Positioning yourself as a leader will make your work more meaningful and advance your career. You can gain influence based on your title, or on knowledge and skills you already possess.
Or you may want to launch your own business, and want to try to overcome that ever-nagging imposter syndrome. Or perhaps…just perhaps…you want to stretch your reach and contribute on a more expansive level where you are right now. You have a strong desire – some might even feel it as a need (like I do!) to help and serve others in some capacity.
So as you go through this list of tips, you may find that not all of them speak to you. You may choose to focus on only one or two – or even try them all.
Using Your Knowledge to Position Yourself as a Leader
Read daily. Pick up books (paper, digital, or audio) about business advice or any topic that interests you.

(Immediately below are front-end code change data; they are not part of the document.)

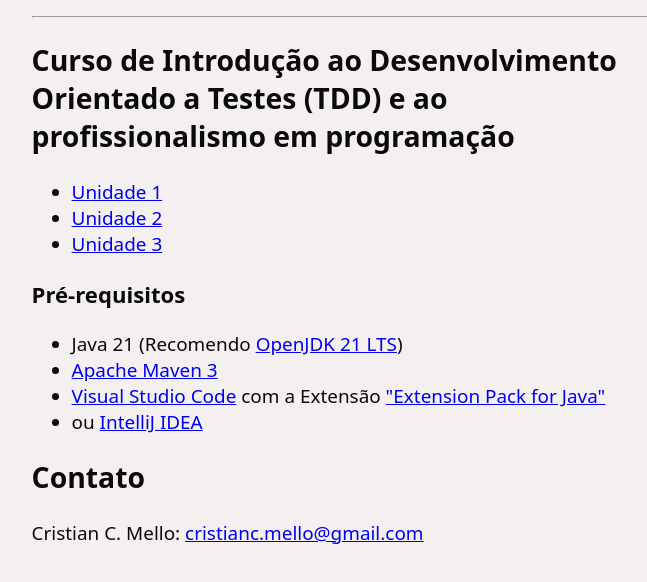
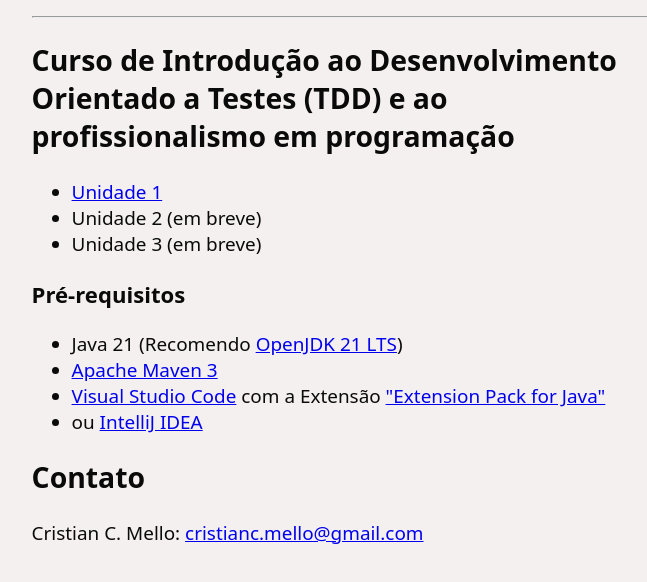
Before and after one commit to xpian94/astro-boilerplate, an Astro site: page / in a window 1280 px wide. Shown: the part 168-750 px from the top of the page, without its empty margins (284-931 px from the left). Built offline with nearby package versions, Linux system fonts and the light colour scheme; Astro itself is replaced by a stand-in of ours.

Commit message:
fix: hide unidade 2 and 3 links

```diff
--- a/src/pages/index.astro
+++ b/src/pages/index.astro
@@ -15,10 +15,10 @@ export const prerender = true;
 				<a href="./demo" target="_blank" rel="noopener noreferrer">Unidade 1</a>
 			</li>
 			<li>
-				<a href="./unidade-2" target="_blank" rel="noopener noreferrer">Unidade 2</a>
+				Unidade 2 (em breve)
 			</li>
 			<li>
-				<a href="./unidade-3" target="_blank" rel="noopener noreferrer">Unidade 3</a>
+				Unidade 3 (em breve)
 			</li>
 		</ul>
 		<h3>Pré-requisitos</h3>
```
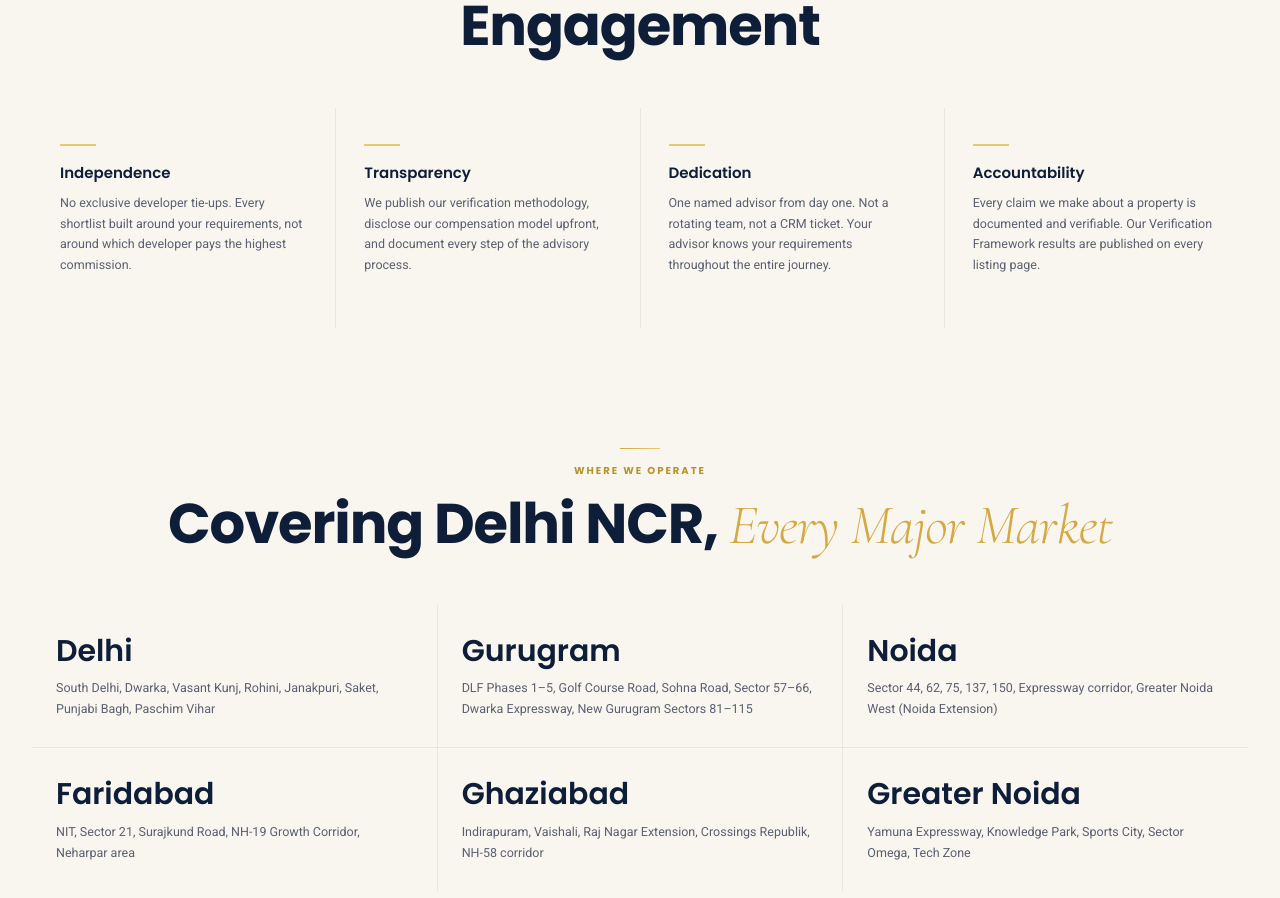
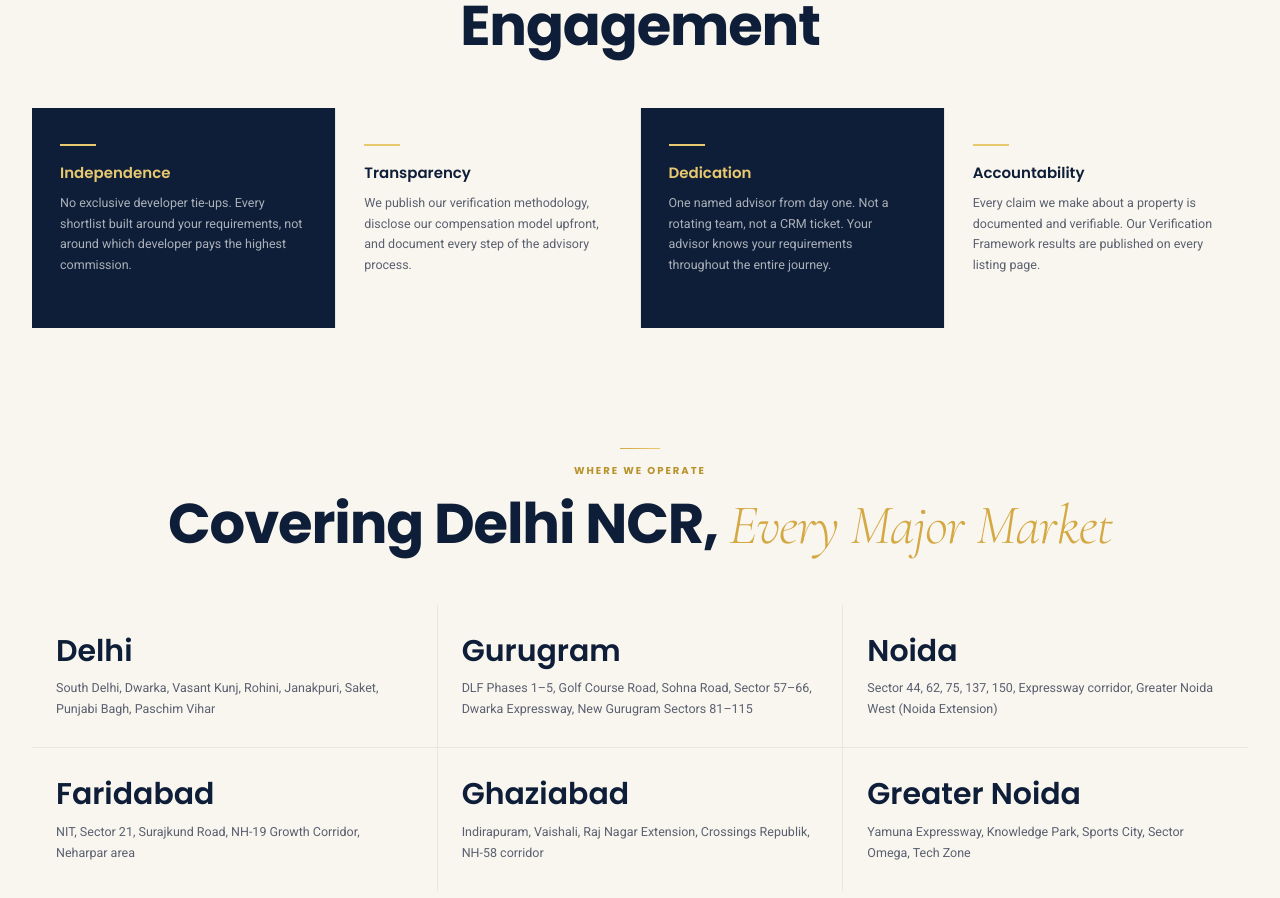
Before and after one commit to mohit1661-ai/Vedhara-Group-Supabase, a Next.js app: page /about in a window 1280 px wide. Shown: the part 1285-2183 px from the top of the page. Built offline with nearby package versions, Linux system fonts and the light colour scheme.

Commit message:
Match About page Our Values cards to Why Vedhara svc-card-alt pattern

```diff
--- a/app/about/page.tsx
+++ b/app/about/page.tsx
@@ -98,10 +98,10 @@ export default function AboutPage() {
               <h2 className="heading-xl" style={{ color:"var(--navy)",lineHeight:1.1 }}>Four Principles That Guide Every Engagement</h2>
             </div>
           </ScrollReveal>
-          <div style={{ display:"grid",gridTemplateColumns:"repeat(4,1fr)",gap:1,background:"rgba(42,45,53,0.08)" }} className="grid-4">
+          <div style={{ display:"grid",gridTemplateColumns:"repeat(4,1fr)",gap:1,background:"rgba(42,45,53,0.08)" }} className="grid-4 svc-card-alt">
             {values.map((v,i)=>(
               <ScrollReveal key={v.title} delay={i*80}>
-                <div className="svc-card" style={{ background:"var(--cream)",borderRadius:0 }}>
+                <div className="svc-card" style={{ borderRadius:0 }}>
                   <div className="gold-accent"></div>
                   <h3 className="svc-card-title">{v.title}</h3>
                   <p className="svc-card-desc">{v.desc}</p>
```
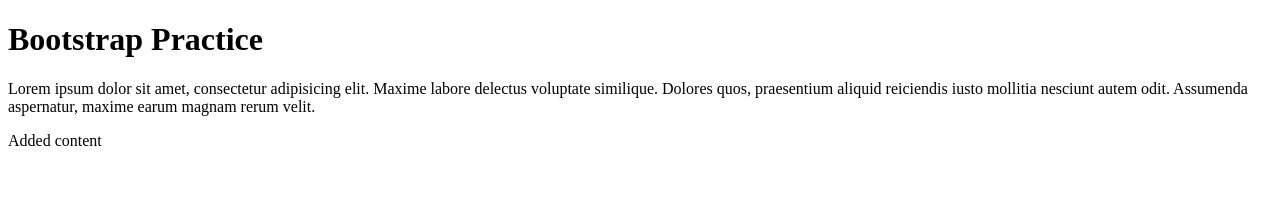
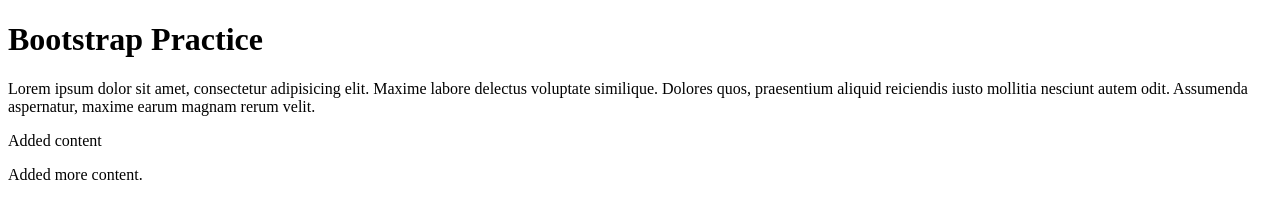
Before and after one commit to dbagley1/example-repository, a plain HTML site: page index.html in a window 1280 px wide. Drawn offline with Linux system fonts and the light colour scheme.

Commit message:
Added more content.

```diff
--- a/index.html
+++ b/index.html
@@ -12,6 +12,7 @@
   <h1>Bootstrap Practice</h1>
   <p>Lorem ipsum dolor sit amet, consectetur adipisicing elit. Maxime labore delectus voluptate similique. Dolores quos, praesentium aliquid reiciendis iusto mollitia nesciunt autem odit. Assumenda aspernatur, maxime earum magnam rerum velit.</p>
   <p>Added content</p>
+  <p>Added more content.</p>
 </body>
 
 </html>
```
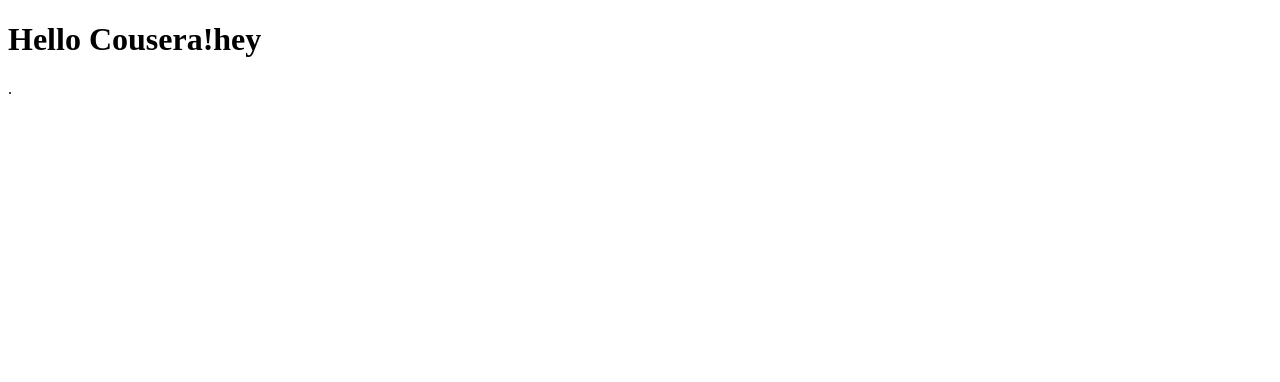
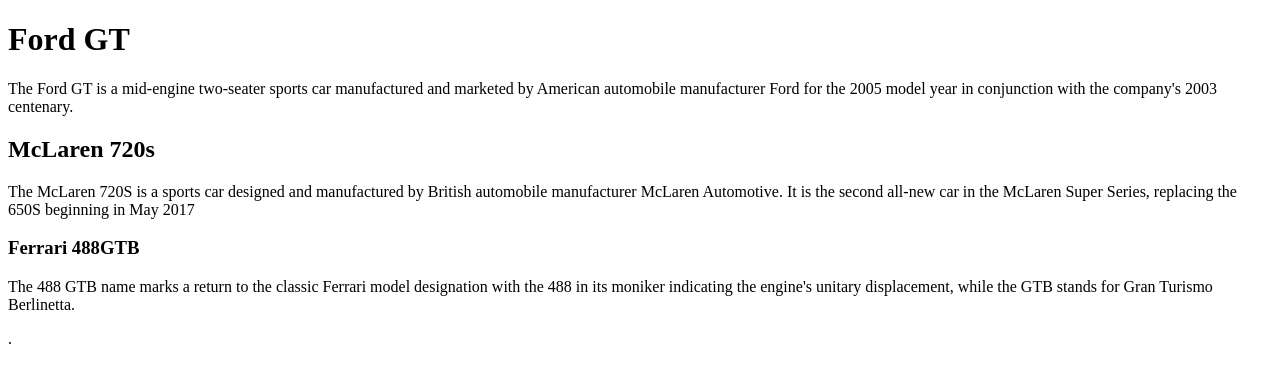
Before and after one commit to Prasunpoudel07/coursera-test, a plain HTML site: page mod2_solution/index.html in a window 1280 px wide. Drawn offline with Linux system fonts and the light colour scheme.

Commit message:
Update index.html

```diff
--- a/mod2_solution/index.html
+++ b/mod2_solution/index.html
@@ -2,10 +2,15 @@
 <!DOCTYPE html>
 <html>
 <head>
-	<title>Hello Coursera</title>
+	<title>Supercars</title>
 </head>
 <body>
-<h1>Hello Cousera!hey</h1>
+<h1>Ford GT</h1>
+<p>The Ford GT is a mid-engine two-seater sports car manufactured and marketed by American automobile manufacturer Ford for the 2005 model year in conjunction with the company's 2003 centenary.</p>
+<h2>McLaren 720s</h2>
+<p>The McLaren 720S is a sports car designed and manufactured by British automobile manufacturer McLaren Automotive. It is the second all-new car in the McLaren Super Series, replacing the 650S beginning in May 2017</p>
+<h3>Ferrari 488GTB</h3>
+<p>The 488 GTB name marks a return to the classic Ferrari model designation with the 488 in its moniker indicating the engine's unitary displacement, while the GTB stands for Gran Turismo Berlinetta.</p>
 </body>
 </html>
 
```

The more you read, the better prepared you’ll be to contribute to any discussion. You’ll sound like a leader whether you’re engaging in small talk or critiquing a new logo. Alternately – again, if you’re an auditory learner or spend a lot of time in the car, find and listen to podcasts.
Sign up for training. Take advantage of programs your employer offers. Brush up on your high school Spanish or become proficient with a new software package. On-line courses are plentiful and economical. Be proactive in expanding your knowledge and skills – they are yours for a lifetime and can never be taken from you.
Browse during breaks. Those brief intervals you spend on hold or pausing between meetings can be put to good use. Break out your phone and search for industry news. You’ll stand out if you’re the first one to notice a major lawsuit or merger. Just a quick scan can reveal recent updates. And for a little more help? Set notifications on topics you want to follow.
Take a course. Many adults juggle full time jobs while going back to school. Schedule an appointment at your local university to see what you need to complete your degree. And don’t discount taking a class to explore a new hobby or interest. Stimulating your brain in a new way, with new experiences, can expand your creativity and broaden your conversation reach.
Consult an expert. Contact others in your network who would be willing to share their wisdom. Interview a colleague who has published a new book and promote her work on your personal blog. You’ll both benefit from increased information and publicity.
Shadow a star employee. If imitation is the sincerest form of flattery, a high performer may be pleased to show you the ropes. Let them know that you admire their style. Offer to assist them with specific tasks so you can learn f